The Journey of Inclusion

Times have changed from the 1970’s and so has how we include individuals with disabilities. I write as a sister who witnessed how my older sister was a part of these changes. When many children would be attending kindergarten or daycare, I remember accompanying my parents as they went to various places to have my sister tested. Can she speak, listen, comprehend, walk and balance on one foot? Following the assessment, I remember her moving away from home when she was about 5 and half, to go live at Woodlands in British Columbia. When we would pick her up for a family visit, I can recall seeing the padded rooms, people with helmets, some in wheelchairs while I was walking the halls to get to the children’s ward. While at Woodlands, she was taken on a bus out of the institution to attend a special school, which was a rarity at this time. Our father recalls while driving to work catching a glimpse of her, alone on the bus as she went to school. 

There was something different about her class pictures from mine.

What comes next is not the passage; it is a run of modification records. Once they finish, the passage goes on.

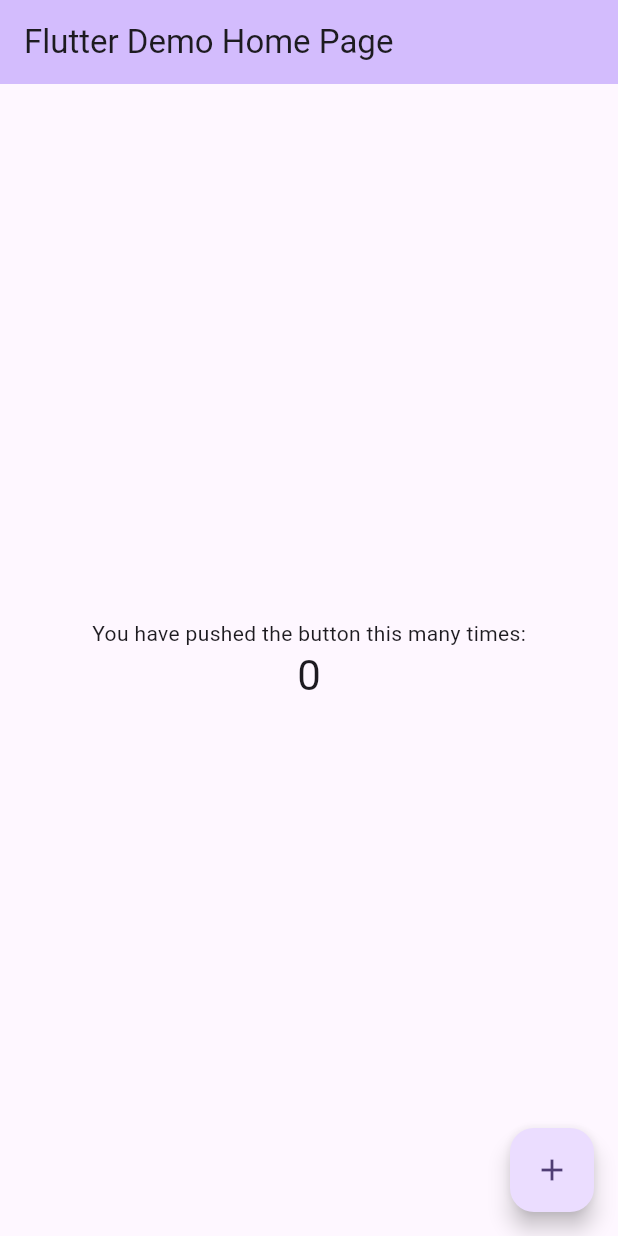
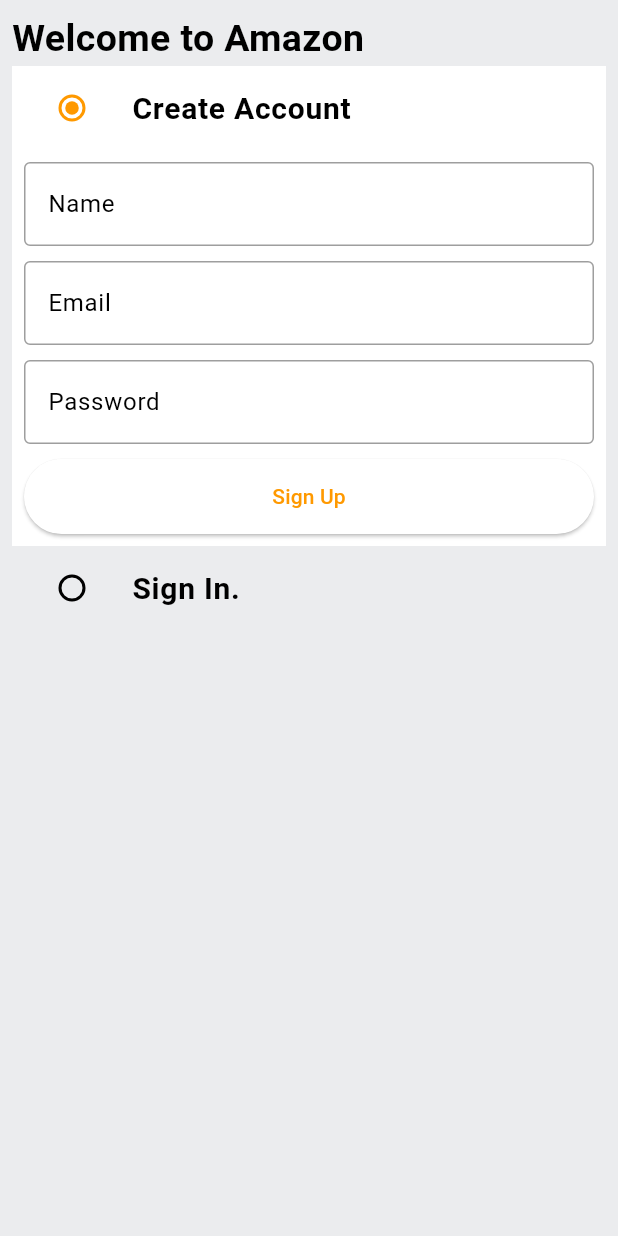
Before and after one commit to pratinavkth/amazon_clone, a Flutter app: the screen it shows after launch, on a phone screen of 412 x 824 dp. Run offline on Flutter 3.47's test engine with Material 3 defaults, Android fonts, the phone set to English and light mode, and no system bars.

```diff
--- /dev/null
+++ b/lib/common/widgets/custom_button.dart
@@ -0,0 +1,23 @@
+import 'package:flutter/material.dart';
+
+class CustomButton extends StatelessWidget{
+  final String text;
+  final VoidCallback onTap;
+  const CustomButton({
+    Key?key,
+    required this.text,
+    required this.onTap,}):super(key: key);
+
+  @override
+  Widget build(BuildContext context){
+    return ElevatedButton(
+      child: Text(
+        text
+        ),
+      onPressed: onTap,
+      style: ElevatedButton.styleFrom(
+        minimumSize: const Size(double.infinity, 50),
+      ),
+    );
+  }
+}
--- /dev/null
+++ b/lib/common/widgets/custom_textfield.dart
@@ -0,0 +1,30 @@
+import 'package:flutter/material.dart';
+
+class CustomTextField extends StatelessWidget{
+  final TextEditingController controller;
+  final String hintText;
+  const CustomTextField({Key? key,required this.controller,required this.hintText}):super(key: key);
+
+  @override
+  Widget build(BuildContext context){
+    return TextFormField(
+      controller: controller,
+      decoration: InputDecoration(
+        hintText: hintText,
+        border:const OutlineInputBorder(
+          borderSide: BorderSide(
+            color: Colors.black38,
+          )
+        ),
+        enabledBorder: const OutlineInputBorder(
+          borderSide: BorderSide(
+            color: Colors.black38,
+          )
+        ),
+
+      ),
+      validator:(val){}
+
+    );
+  }
+}
--- /dev/null
+++ b/lib/constants/global_variable.dart
@@ -0,0 +1,17 @@
+import 'package:flutter/material.dart';
+class GlobalVariables{
+  static const appBarGradient = LinearGradient(
+    colors: [
+      Color.fromARGB(255, 29, 201, 192),
+      Color.fromARGB(255, 125, 221, 216),
+    ],
+    stops: [0.5, 1.0],
+  );
+
+  static const secondaryColor = Color.fromRGBO(255, 153, 0, 1);
+  static const backgroundColor = Colors.white;
+  static const Color greyBackgroundCOlor = Color(0xffebecee);
+  static var selectedNavBarColor = Colors.cyan[800]!;
+  static const unselectedNavBarColor = Colors.black87;
+
+}
--- /dev/null
+++ b/lib/features/auth/screens/auth_screen.dart
@@ -0,0 +1,169 @@
+import 'package:amazon_clone/common/widgets/custom_button.dart';
+import 'package:amazon_clone/common/widgets/custom_textfield.dart';
+import 'package:amazon_clone/constants/global_variable.dart';
+import 'package:flutter/material.dart';
+
+enum Auth {
+  Signin,
+  Signup,
+   }
+
+class AuthScreen extends StatefulWidget {
+  static const String routeName = '/auth_screen';
+  const AuthScreen({Key? key}) : super(key: key);
+
+  @override
+  State<AuthScreen> createState() =>_AuthScreenState();
+}
+  class _AuthScreenState extends State<AuthScreen> {
+    Auth _auth = Auth.Signup;
+    final _signupFormKey = GlobalKey<FormState>();
+    final _signinFormKey = GlobalKey<FormState>();
+
+    final TextEditingController _emailController = TextEditingController();
+    final TextEditingController _passwordController = TextEditingController();
+    final TextEditingController _nameController = TextEditingController();
+
+  @override
+  void dispose() {
+    // TODO: implement dispose
+    super.dispose();
+    _emailController.dispose();
+    _passwordController.dispose();
+    _nameController.dispose();
+  }
+  @override
+  Widget build(BuildContext context) {
+
+    return Scaffold(
+      backgroundColor: GlobalVariables.greyBackgroundCOlor,
+      body:SafeArea(
+        child: Padding(
+          padding: EdgeInsets.all(8.0),
+          child: Column(
+            crossAxisAlignment: CrossAxisAlignment.start,
+            children:  [
+              const Text('Welcome to Amazon',
+              style:TextStyle(
+                fontSize:25,
+                fontWeight: FontWeight.bold,
+                color: Colors.black,
+              )
+              ),
+               ListTile(
+                tileColor: _auth == Auth.Signup ? GlobalVariables.backgroundColor : GlobalVariables.greyBackgroundCOlor,
+                title:const  Text(
+                  'Create Account',
+                  style: TextStyle(
+                    fontSize: 20,
+                    fontWeight: FontWeight.bold,
+                    color: Colors.black,
+                  ),
+                ),
+                leading: Radio(
+                  activeColor: GlobalVariables.secondaryColor,
+                  value:Auth.Signup,
+                  groupValue: _auth,
+                  onChanged: (Auth? val){
+                    setState(() {
+                      _auth = val!;
+                    });
+                  },
+                ),
+               ),
+               if(_auth == Auth.Signup)
+                Container(
+                  padding: const EdgeInsets.all(8),
+                  color: GlobalVariables.backgroundColor,
+                  child: Form(
+                    key: _signupFormKey,
+                    child:Column(
+                      children: [
+                        CustomTextField(
+                          controller: _nameController,
+                          hintText: 'Name',
+                          ),
+                          const SizedBox(height: 10,),
+                        CustomTextField(
+                          controller: _emailController,
+                          hintText: 'Email',
+                          ),
+                          const SizedBox(height: 10,),
+                        CustomTextField(
+                          controller: _passwordController,
+                          hintText: 'Password',
+                          // suffixIcon:
+                          ),
+                          const SizedBox(height: 10,),
+                          CustomButton(
+                            text: 'Sign Up',
+                            onTap: (){
+
+                          },
+                          ),
+
+                      ],
+                      ),
+                  ),
+                ),
+
+              //  signin
+              ListTile(
+                tileColor: _auth == Auth.Signin ? GlobalVariables.backgroundColor : GlobalVariables.greyBackgroundCOlor,
+                title:const  Text(
+                  'Sign In.',
+                  style: TextStyle(
+                    fontSize: 20,
+                    fontWeight: FontWeight.bold,
+                    color: Colors.black,
+                  ),
+                ),
+                leading: Radio(
+                  activeColor: GlobalVariables.secondaryColor,
+                  value:Auth.Signin,
+                  groupValue: _auth,
+                  onChanged: (Auth? val){
+                    setState(() {
+                      _auth = val!;
+                    });
+                  },
+                ),
+               ),
+               if(_auth == Auth.Signin)
+                Container(
+                  padding: const EdgeInsets.all(8),
+                  color: GlobalVariables.backgroundColor,
+                  child: Form(
+                    key: _signinFormKey,
+                    child:Column(
+                      children: [
+                        CustomTextField(
+                          controller: _emailController,
+                          hintText: 'Email',
+                          ),
+                          const SizedBox(height: 10,),
+                        CustomTextField(
+                          controller: _passwordController,
+                          hintText: 'Password',
+                          // suffixIcon:
+                          ),
+                          const SizedBox(height: 10,),
+                          CustomButton(
+                            text: 'Sign In',
+                            onTap: (){
+
+                          },
+                          ),
+
+                      ],
+                      ),
+                  ),
+                ),
+            ],
+          ),
+        ),
+        ),
+    );
+
+  }
+  }
--- a/lib/main.dart
+++ b/lib/main.dart
@@ -1,3 +1,6 @@
+import 'package:amazon_clone/constants/global_variable.dart';
+import 'package:amazon_clone/features/auth/screens/auth_screen.dart';
+import 'package:amazon_clone/router.dart';
 import 'package:flutter/material.dart';
 
 void main() {
@@ -11,115 +14,25 @@ class MyApp extends StatelessWidget {
   @override
   Widget build(BuildContext context) {
     return MaterialApp(
-      title: 'Flutter Demo',
+      debugShowCheckedModeBanner: false,
+      title: 'Amazon clone',
       theme: ThemeData(
-        // This is the theme of your application.
-        //
-        // TRY THIS: Try running your application with "flutter run". You'll see
-        // the application has a purple toolbar. Then, without quitting the app,
-        // try changing the seedColor in the colorScheme below to Colors.green
-        // and then invoke "hot reload" (save your changes or press the "hot
-        // reload" button in a Flutter-supported IDE, or press "r" if you used
-        // the command line to start the app).
-        //
-        // Notice that the counter didn't reset back to zero; the application
-        // state is not lost during the reload. To reset the state, use hot
-        // restart instead.
-        //
-        // This works for code too, not just values: Most code changes can be
-        // tested with just a hot reload.
-        colorScheme: ColorScheme.fromSeed(seedColor: Colors.deepPurple),
-        useMaterial3: true,
+        scaffoldBackgroundColor: GlobalVariables.backgroundColor,
+        colorScheme: const  ColorScheme.light(
+          primary:GlobalVariables.secondaryColor,
+        ),
+        appBarTheme: const AppBarTheme(
+          backgroundColor: Color.fromARGB(255, 42, 95, 200),
+          elevation: 0,
+          iconTheme:  IconThemeData(
+          color: Colors.black,
+        ),
+
+        // useMaterial3: true,
       ),
-      home: const MyHomePage(title: 'Flutter Demo Home Page'),
+    ),
+      onGenerateRoute: (settings) => generateRoute(settings),
+      home:  const AuthScreen(),
     );
   }
 }
-
-class MyHomePage extends StatefulWidget {
-  const MyHomePage({super.key, required this.title});
-
-  // This widget is the home page of your application. It is stateful, meaning
-  // that it has a State object (defined below) that contains fields that affect
-  // how it looks.
-
-  // This class is the configuration for the state. It holds the values (in this
-  // case the title) provided by the parent (in this case the App widget) and
-  // used by the build method of the State. Fields in a Widget subclass are
-  // always marked "final".
-
-  final String title;
-
-  @override
-  State<MyHomePage> createState() => _MyHomePageState();
-}
-
-class _MyHomePageState extends State<MyHomePage> {
-  int _counter = 0;
-
-  void _incrementCounter() {
-    setState(() {
-      // This call to setState tells the Flutter framework that something has
-      // changed in this State, which causes it to rerun the build method below
-      // so that the display can reflect the updated values. If we changed
-      // _counter without calling setState(), then the build method would not be
-      // called again, and so nothing would appear to happen.
-      _counter++;
-    });
-  }
-
-  @override
-  Widget build(BuildContext context) {
-    // This method is rerun every time setState is called, for instance as done
-    // by the _incrementCounter method above.
-    //
-    // The Flutter framework has been optimized to make rerunning build methods
-    // fast, so that you can just rebuild anything that needs updating rather
-    // than having to individually change instances of widgets.
-    return Scaffold(
-      appBar: AppBar(
-        // TRY THIS: Try changing the color here to a specific color (to
-        // Colors.amber, perhaps?) and trigger a hot reload to see the AppBar
-        // change color while the other colors stay the same.
-        backgroundColor: Theme.of(context).colorScheme.inversePrimary,
-        // Here we take the value from the MyHomePage object that was created by
-        // the App.build method, and use it to set our appbar title.
-        title: Text(widget.title),
-      ),
-      body: Center(
-        // Center is a layout widget. It takes a single child and positions it
-        // in the middle of the parent.
-        child: Column(
-          // Column is also a layout widget. It takes a list of children and
-          // arranges them vertically. By default, it sizes itself to fit its
-          // children horizontally, and tries to be as tall as its parent.
-          //
-          // Column has various properties to control how it sizes itself and
-          // how it positions its children. Here we use mainAxisAlignment to
-          // center the children vertically; the main axis here is the vertical
-          // axis because Columns are vertical (the cross axis would be
-          // horizontal).
-          //
-          // TRY THIS: Invoke "debug painting" (choose the "Toggle Debug Paint"
-          // action in the IDE, or press "p" in the console), to see the
-          // wireframe for each widget.
-          mainAxisAlignment: MainAxisAlignment.center,
-          children: <Widget>[
-            const Text(
-              'You have pushed the button this many times:',
-            ),
-            Text(
-              '$_counter',
-              style: Theme.of(context).textTheme.headlineMedium,
-            ),
-          ],
-        ),
-      ),
-      floatingActionButton: FloatingActionButton(
-        onPressed: _incrementCounter,
-        tooltip: 'Increment',
-        child: const Icon(Icons.add),
-      ), // This trailing comma makes auto-formatting nicer for build methods.
-    );
-  }
-}
--- /dev/null
+++ b/lib/router.dart
@@ -0,0 +1,22 @@
+import 'package:flutter/material.dart';
+import 'package:amazon_clone/features/auth/screens/auth_screen.dart';
+
+Route<dynamic> generateRoute(RouteSettings routeSettings){
+  switch(routeSettings.name){
+    case AuthScreen.routeName:
+      return MaterialPageRoute(
+        settings: routeSettings,
+        builder: (_)=>const AuthScreen(),
+        );
+    default:
+      return MaterialPageRoute(
+        settings: routeSettings,
+        builder: (_)=>const Scaffold(
+          body: Center(
+            child: Text('Screen not exist' )
+          ),
+        ),
+        );
+
+  }
+}
```
Also changed, not shown: 3 other files.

Her classes were smaller and only had people with disabilities, mine were larger and did not have anyone with a disability. Yet, when I would visit her class, the children were much like my friends and I, laughing, curious and engaged with the learning materials around them. She would learn life skills, while I learned reading, writing and arithmetic.

In the 1980’s plans were set for Woodlands to close and the residents were going to be moved out to smaller group homes. The group home that my sister went to was part of the neighbourhood, which enabled the residents to be part of the community as they went on walks, to the grocery store, enjoyed meals out and attended day programs.

I remember the impact of my sister’s assessments on my mother and how it would send her into depression. The assessment focused on things my sister could not do and may never do. Yet, my sister had many talents, which did not show up on assessments. She had the ability to notice when people were sad, angry or quiet and would ask…‘you happy?’ She remembered people she met and called everyone a friend. When she saw someone trying, she encouraged them, for she knew it was about being part of something and being a friend that matters.

Times have changed; gone are large locked institutions, now we see people with disabilities working, socializing, and enjoying life as a part of our neighbourhood, schools and families.

Alison Wojtas